▶ [Exercise brief]:
Return every line of the data below that includes the string "input".

▶ [Records for this task]:
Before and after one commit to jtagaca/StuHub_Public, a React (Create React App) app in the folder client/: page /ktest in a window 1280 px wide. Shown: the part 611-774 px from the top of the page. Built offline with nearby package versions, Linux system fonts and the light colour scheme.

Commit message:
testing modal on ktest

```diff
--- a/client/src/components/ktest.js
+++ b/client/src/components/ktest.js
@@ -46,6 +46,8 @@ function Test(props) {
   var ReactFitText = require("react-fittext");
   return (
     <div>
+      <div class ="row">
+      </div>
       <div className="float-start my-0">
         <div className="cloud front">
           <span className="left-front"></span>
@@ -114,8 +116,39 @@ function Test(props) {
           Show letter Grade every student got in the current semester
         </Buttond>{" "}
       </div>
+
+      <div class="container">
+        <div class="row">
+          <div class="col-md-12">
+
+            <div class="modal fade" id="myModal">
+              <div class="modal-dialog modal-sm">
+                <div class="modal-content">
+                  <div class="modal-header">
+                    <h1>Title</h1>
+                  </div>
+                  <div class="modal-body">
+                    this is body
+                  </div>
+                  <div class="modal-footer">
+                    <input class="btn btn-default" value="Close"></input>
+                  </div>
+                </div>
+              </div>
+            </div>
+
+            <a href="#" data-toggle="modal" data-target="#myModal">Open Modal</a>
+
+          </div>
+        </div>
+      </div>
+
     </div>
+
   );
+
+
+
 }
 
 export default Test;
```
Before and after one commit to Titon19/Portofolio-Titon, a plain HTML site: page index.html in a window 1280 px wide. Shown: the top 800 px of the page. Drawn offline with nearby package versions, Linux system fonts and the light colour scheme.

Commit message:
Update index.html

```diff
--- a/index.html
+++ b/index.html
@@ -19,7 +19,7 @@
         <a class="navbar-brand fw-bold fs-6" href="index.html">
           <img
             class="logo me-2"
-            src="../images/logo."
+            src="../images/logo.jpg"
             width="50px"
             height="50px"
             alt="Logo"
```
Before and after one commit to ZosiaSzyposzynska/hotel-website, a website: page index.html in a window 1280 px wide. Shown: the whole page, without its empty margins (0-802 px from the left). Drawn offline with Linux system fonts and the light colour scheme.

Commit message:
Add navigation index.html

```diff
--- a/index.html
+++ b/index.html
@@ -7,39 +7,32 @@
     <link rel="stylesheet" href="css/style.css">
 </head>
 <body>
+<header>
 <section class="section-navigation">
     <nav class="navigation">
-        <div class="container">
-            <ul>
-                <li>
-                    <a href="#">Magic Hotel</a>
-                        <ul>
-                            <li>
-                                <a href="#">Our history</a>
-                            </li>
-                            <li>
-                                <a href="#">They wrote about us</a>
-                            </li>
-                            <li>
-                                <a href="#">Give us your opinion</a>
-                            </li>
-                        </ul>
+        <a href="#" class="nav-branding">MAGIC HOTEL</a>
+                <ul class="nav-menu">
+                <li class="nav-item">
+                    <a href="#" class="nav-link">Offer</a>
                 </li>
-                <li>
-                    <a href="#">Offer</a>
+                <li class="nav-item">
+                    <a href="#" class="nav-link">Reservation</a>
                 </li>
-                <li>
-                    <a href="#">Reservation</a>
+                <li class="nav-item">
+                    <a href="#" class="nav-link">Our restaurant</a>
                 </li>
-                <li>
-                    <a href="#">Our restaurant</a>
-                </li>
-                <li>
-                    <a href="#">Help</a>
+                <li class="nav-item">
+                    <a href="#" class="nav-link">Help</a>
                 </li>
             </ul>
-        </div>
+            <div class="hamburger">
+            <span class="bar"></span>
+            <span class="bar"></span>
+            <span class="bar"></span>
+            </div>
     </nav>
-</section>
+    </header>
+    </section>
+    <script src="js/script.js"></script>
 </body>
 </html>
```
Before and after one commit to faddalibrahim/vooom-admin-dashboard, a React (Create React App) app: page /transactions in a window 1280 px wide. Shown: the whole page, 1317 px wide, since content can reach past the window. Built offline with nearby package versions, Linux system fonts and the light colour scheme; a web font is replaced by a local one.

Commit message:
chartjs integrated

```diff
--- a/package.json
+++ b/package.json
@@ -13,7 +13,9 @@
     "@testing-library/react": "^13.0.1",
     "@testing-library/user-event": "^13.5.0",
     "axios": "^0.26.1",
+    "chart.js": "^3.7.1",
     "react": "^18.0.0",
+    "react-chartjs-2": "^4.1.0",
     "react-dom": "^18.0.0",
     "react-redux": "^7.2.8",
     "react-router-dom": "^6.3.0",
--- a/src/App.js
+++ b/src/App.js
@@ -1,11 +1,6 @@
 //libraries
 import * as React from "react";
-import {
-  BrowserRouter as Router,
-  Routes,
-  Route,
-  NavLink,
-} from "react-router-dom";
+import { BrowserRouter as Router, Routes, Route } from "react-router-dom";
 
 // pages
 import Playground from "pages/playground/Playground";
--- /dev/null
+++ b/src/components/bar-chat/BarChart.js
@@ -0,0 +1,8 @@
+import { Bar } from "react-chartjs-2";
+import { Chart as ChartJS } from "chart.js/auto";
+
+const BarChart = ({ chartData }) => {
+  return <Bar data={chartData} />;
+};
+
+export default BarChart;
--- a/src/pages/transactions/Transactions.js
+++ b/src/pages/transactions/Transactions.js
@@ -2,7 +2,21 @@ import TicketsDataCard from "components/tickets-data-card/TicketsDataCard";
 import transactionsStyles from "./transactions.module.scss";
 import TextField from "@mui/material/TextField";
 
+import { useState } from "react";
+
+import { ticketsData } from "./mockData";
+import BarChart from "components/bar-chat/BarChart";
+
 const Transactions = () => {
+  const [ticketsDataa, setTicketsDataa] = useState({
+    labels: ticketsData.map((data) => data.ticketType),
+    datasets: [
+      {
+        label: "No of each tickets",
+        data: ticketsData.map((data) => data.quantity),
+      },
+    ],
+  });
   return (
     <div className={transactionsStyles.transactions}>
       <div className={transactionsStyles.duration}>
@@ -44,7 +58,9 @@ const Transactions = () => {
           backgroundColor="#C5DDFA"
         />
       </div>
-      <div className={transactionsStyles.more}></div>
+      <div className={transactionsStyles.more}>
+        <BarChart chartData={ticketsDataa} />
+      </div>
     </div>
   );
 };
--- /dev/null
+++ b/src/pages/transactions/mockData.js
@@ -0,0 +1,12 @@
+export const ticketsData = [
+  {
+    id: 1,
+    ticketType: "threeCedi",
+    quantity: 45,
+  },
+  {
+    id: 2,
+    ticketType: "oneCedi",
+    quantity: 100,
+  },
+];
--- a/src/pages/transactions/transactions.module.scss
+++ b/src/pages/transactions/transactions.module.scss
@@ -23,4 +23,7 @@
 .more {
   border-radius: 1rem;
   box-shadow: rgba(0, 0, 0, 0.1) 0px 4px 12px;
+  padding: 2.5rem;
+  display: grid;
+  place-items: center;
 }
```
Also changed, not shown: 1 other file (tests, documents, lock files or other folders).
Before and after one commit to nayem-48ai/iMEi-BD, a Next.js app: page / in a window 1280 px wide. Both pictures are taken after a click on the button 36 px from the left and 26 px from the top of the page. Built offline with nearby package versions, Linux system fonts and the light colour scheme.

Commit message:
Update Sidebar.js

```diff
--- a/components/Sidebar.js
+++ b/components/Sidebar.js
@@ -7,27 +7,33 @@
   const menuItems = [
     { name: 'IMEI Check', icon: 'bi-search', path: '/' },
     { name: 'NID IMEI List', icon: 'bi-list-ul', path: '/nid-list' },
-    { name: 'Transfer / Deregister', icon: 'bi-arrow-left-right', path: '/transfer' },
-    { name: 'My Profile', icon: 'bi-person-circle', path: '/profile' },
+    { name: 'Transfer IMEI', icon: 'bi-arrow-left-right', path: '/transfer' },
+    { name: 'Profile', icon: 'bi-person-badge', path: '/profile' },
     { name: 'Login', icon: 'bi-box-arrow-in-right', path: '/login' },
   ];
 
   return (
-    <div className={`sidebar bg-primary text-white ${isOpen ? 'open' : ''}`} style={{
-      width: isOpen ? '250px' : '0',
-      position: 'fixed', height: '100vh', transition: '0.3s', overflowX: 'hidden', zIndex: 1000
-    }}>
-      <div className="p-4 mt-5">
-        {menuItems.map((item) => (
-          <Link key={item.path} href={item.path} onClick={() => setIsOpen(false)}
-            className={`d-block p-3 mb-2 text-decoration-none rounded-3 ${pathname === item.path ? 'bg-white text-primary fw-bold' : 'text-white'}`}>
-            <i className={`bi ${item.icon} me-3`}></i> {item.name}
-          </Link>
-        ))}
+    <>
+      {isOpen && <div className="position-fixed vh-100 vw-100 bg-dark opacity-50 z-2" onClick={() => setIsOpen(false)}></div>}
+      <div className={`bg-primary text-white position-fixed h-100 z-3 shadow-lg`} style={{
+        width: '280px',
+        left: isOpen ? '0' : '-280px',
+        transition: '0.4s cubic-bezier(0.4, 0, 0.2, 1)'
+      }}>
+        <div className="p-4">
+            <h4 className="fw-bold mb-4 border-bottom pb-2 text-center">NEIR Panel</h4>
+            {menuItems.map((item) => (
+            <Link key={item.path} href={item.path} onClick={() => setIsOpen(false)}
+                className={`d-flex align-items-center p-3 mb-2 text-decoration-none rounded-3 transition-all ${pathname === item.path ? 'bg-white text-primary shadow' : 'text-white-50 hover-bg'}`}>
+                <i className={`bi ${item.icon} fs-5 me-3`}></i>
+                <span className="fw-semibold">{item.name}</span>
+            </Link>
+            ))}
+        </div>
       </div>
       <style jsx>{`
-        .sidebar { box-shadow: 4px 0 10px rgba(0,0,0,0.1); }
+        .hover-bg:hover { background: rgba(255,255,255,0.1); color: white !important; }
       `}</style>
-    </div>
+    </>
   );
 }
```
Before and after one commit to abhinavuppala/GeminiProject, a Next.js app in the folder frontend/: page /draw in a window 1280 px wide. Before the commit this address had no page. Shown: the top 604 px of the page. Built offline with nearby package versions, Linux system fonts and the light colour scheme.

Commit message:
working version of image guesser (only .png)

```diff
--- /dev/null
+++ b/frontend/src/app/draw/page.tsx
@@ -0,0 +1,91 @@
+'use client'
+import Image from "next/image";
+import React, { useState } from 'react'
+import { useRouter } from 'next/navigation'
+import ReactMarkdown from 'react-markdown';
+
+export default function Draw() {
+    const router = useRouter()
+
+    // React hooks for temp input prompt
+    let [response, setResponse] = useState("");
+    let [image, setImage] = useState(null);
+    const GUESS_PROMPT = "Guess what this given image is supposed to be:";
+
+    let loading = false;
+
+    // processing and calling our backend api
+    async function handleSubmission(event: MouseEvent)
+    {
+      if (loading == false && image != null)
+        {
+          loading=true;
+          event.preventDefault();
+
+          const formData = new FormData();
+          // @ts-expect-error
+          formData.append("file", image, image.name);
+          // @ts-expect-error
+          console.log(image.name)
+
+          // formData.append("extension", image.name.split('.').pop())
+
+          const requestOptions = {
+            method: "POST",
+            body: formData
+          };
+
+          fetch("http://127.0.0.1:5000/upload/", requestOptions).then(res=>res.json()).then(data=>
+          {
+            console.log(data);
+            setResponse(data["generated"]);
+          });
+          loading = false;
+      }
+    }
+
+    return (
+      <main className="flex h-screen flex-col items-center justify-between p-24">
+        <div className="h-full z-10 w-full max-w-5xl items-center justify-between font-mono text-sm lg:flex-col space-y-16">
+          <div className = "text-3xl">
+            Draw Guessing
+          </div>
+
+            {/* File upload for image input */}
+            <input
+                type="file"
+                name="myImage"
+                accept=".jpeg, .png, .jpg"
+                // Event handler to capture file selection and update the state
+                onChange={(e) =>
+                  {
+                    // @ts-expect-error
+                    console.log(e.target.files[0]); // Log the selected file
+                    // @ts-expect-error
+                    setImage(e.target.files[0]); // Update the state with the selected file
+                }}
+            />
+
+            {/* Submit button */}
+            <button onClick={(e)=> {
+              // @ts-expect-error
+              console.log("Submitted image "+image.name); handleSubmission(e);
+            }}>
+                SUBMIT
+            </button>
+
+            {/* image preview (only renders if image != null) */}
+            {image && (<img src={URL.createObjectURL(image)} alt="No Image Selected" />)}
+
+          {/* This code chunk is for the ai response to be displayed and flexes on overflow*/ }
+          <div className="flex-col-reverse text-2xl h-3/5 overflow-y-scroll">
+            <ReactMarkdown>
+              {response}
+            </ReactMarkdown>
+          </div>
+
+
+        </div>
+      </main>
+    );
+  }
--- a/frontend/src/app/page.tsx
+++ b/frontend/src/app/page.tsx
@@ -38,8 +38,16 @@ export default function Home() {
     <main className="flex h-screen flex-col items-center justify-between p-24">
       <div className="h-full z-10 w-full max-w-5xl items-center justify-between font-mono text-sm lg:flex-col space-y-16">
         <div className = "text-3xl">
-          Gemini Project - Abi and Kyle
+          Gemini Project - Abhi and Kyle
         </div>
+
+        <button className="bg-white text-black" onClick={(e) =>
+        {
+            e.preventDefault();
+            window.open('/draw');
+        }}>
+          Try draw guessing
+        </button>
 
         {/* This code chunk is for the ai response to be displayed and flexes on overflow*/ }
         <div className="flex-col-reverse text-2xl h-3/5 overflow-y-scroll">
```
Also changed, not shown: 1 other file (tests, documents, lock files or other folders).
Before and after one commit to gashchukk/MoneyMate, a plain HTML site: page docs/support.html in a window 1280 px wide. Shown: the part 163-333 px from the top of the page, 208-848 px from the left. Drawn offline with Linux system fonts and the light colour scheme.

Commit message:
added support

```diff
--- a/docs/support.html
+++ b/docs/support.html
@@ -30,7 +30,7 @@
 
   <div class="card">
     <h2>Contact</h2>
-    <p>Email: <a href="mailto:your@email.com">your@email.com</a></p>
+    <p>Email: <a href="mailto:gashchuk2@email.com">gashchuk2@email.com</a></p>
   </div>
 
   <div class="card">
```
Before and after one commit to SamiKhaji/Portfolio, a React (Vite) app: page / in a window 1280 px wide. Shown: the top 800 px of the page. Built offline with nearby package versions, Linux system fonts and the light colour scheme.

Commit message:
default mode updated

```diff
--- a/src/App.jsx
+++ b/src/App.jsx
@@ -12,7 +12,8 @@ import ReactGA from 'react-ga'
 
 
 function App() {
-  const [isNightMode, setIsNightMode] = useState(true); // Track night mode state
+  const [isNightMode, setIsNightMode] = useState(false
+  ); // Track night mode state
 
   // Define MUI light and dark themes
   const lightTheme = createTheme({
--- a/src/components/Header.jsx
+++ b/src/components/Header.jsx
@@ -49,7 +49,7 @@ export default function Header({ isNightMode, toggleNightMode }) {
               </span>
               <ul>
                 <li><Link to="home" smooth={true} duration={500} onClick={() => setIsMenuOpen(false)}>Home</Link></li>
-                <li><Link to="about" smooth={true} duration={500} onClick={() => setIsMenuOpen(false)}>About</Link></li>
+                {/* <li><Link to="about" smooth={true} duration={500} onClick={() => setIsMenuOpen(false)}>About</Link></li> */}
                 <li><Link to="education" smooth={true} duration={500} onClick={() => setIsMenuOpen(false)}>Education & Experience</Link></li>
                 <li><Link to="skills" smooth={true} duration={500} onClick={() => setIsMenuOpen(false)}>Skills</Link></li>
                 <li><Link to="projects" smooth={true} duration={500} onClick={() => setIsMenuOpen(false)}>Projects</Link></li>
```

▶ [Answer for this exercise]:
+                    <input class="btn btn-default" value="Close"></input>
+    // React hooks for temp input prompt
+            {/* File upload for image input */}
+            <input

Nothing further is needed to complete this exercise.